Most mid-sized firms prefer focus on their business and partner with a vendor who can deliver services that are either too expensive to develop in-house or too difficult to staff. Managed detection and response services provide threat hunting and response services that can complement in-house expertise in network and logging management.
What advice would you give to a newly appointed CISO that needs to strike a balance between data use and the associated risks? What are the priorities for a successful data security plan?
IT and security are stressed by the opposing forces of the demand for competitive advantages through adoption of technology, and while mitigating, lowering or avoiding risks that could materially impact the business. The reality is that most if not all data is digitized and shared across an ever more distributed IT environment and scattered workforce.
Cybersecurity is a risk issue and not a IT practice. And CISOs need to speak the language of the Board and executives. It’s critical to consider risk, align with the general counsel and provide technical information in a way that resonates with business leaders. The role of the CISO is to impact the quantifiable risk, with mitigation strategies so that business leaders can make an informed decision about spend and risk tolerance.
CISO top priorities:
- Regular cadence of annual planning, quarterly reporting to the board.
- Dashboard and flash communications that focus on regulatory changes, security performance, risk registry, and incident testing and results.
- Run 2-4 annual incident simulations based on most likely scenarios. Engage the board in their role and review findings.
CISOs and board alike can leverage public documents such as the National Association of Corporate Directors (NACD) Cyber Risk Handbook and the National Cyber Security Centre (NCSC) Board Toolkit for programs, dashboards and best practices.
What do you see as the key challenges for the information security industry over the next five years?
Budgets for security continue to grow, and in smaller firms, now garners the attention of senior management, the board, and even strategic investors. This is a blessing and a curse. The blessing is direct access to decision makers, resources and funds to run a security program. Perhaps an exaggeration, the curse is direct access and ever watching spotlight. It’s important to proactively address security concerns, focus on risk not security tools, and engage the board in decision making rather than coming with hands out for more funds and headcount.
Attacks that leverage your own tools (living off the land) will increase and the subtlety of these attacks will provide almost perfect camouflage with which to hide in plain sight within your environment. This means controls must tighten, relying on multiple stages, and systems that look for a collection of anomalies instead of well know signatures and patterns. AI, behavioural analytics and user access controls will become paramount.
The consequences of breaches will continue to tighten the reins of accountability. Insurance firms will hones their actuarial data and demand heightened security. More claims will be rejected when the insurer thinks the claimant failed to meet basic security standards, and courts will treat cyber claims under tort law which means well understood damages, and the ability for plaintiffs to collect without proving damages. As in, the risk of damage associated with exposed data will be rough for courts to award settlements.

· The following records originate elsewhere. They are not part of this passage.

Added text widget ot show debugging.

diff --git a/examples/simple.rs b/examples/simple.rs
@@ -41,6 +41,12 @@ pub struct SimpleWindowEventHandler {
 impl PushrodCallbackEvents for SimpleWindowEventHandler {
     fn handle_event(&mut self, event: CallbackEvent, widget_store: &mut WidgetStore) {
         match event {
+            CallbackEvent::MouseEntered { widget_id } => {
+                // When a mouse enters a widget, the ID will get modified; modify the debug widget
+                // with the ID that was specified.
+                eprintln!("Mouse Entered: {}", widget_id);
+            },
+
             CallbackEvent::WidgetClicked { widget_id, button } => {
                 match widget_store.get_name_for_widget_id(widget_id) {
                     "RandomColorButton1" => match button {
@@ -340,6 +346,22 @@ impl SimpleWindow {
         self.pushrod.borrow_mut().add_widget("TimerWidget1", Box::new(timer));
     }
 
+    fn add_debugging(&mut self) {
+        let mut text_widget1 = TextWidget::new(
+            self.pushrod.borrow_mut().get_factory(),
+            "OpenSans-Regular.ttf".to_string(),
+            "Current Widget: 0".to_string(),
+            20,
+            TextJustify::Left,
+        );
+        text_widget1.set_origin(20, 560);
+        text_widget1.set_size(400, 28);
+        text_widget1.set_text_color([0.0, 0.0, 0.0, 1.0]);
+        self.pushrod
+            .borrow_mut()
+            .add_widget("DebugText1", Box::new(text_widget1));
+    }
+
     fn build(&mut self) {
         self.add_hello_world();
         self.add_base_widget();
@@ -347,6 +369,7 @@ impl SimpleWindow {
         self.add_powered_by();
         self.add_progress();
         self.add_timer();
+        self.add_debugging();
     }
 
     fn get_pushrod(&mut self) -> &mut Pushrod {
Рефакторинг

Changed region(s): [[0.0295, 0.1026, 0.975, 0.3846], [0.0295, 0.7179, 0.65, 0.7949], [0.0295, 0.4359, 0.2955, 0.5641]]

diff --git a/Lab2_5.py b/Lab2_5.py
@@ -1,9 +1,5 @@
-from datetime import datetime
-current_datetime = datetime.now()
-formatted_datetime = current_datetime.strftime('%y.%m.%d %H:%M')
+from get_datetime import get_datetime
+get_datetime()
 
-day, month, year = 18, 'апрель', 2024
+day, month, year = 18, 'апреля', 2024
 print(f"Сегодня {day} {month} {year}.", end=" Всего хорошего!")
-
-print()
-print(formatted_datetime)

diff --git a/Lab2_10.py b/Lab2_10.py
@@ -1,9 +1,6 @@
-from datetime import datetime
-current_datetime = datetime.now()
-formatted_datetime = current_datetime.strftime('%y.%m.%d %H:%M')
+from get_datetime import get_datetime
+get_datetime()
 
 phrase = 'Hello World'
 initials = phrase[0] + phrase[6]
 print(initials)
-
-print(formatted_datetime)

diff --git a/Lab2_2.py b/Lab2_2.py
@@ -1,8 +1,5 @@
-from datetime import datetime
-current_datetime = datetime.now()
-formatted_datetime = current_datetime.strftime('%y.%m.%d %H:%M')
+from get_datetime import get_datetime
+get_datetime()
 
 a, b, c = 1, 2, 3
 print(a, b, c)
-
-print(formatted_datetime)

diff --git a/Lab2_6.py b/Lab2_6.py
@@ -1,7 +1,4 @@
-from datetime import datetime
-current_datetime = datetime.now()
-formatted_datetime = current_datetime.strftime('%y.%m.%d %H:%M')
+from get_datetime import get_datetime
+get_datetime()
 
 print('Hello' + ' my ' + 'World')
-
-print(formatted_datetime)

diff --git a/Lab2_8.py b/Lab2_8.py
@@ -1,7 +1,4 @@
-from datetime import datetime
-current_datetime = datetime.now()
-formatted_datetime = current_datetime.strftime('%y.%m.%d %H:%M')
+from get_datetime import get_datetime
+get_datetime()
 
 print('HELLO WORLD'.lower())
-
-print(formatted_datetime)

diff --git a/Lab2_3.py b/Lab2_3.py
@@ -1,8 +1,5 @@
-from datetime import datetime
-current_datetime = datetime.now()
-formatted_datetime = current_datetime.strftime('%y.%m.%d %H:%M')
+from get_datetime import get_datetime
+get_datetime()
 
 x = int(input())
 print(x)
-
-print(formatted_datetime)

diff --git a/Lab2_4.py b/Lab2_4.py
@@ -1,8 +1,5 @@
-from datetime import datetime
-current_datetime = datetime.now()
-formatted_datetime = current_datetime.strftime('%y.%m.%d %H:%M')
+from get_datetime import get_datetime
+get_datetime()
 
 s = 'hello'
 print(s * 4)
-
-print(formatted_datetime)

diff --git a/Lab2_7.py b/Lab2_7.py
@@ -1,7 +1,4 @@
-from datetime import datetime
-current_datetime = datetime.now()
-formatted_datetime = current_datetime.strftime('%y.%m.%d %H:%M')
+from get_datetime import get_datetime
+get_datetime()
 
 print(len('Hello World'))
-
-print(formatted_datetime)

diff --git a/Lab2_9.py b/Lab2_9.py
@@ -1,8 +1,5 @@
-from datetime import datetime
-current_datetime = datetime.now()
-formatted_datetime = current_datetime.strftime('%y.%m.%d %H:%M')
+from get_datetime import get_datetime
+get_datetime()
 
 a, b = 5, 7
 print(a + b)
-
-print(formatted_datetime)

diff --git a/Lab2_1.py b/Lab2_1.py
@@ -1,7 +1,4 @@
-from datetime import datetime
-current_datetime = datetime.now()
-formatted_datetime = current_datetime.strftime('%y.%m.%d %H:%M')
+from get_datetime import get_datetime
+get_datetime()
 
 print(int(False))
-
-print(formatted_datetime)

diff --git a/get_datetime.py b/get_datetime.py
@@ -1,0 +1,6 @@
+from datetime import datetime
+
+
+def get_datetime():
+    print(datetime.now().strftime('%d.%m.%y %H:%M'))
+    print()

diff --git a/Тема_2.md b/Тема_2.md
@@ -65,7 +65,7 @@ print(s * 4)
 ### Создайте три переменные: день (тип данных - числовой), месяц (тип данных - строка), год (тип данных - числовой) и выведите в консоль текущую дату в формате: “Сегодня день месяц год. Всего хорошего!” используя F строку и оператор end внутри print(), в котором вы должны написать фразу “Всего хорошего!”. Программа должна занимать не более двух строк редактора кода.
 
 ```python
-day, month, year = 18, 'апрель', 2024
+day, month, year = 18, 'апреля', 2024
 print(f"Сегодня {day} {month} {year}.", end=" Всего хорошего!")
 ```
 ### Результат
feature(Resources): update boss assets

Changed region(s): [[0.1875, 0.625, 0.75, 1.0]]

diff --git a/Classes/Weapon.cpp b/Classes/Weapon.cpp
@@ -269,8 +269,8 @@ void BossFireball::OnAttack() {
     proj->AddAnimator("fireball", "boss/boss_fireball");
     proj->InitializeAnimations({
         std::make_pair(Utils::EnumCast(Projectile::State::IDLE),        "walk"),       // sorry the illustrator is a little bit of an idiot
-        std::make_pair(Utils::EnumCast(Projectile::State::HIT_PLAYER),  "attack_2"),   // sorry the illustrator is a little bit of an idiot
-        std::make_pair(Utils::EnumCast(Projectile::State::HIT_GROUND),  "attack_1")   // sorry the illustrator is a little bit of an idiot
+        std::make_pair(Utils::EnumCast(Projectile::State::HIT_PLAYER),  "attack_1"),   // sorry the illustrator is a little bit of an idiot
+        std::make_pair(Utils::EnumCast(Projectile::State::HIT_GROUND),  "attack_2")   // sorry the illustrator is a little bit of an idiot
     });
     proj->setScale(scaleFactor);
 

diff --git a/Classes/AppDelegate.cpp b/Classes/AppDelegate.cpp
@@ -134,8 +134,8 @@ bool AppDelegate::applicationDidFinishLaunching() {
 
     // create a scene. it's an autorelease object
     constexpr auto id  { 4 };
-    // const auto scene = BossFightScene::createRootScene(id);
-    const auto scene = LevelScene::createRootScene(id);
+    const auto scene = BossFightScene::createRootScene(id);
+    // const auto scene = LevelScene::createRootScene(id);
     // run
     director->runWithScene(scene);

The adoption of emerging technology will accelerate shortening the window in which security professionals can access risk and deploy mitigation strategies. Interconnected and always connected (5G) devices will be pervasive and accelerate the drive for distributed workforces and perimeter less organizations.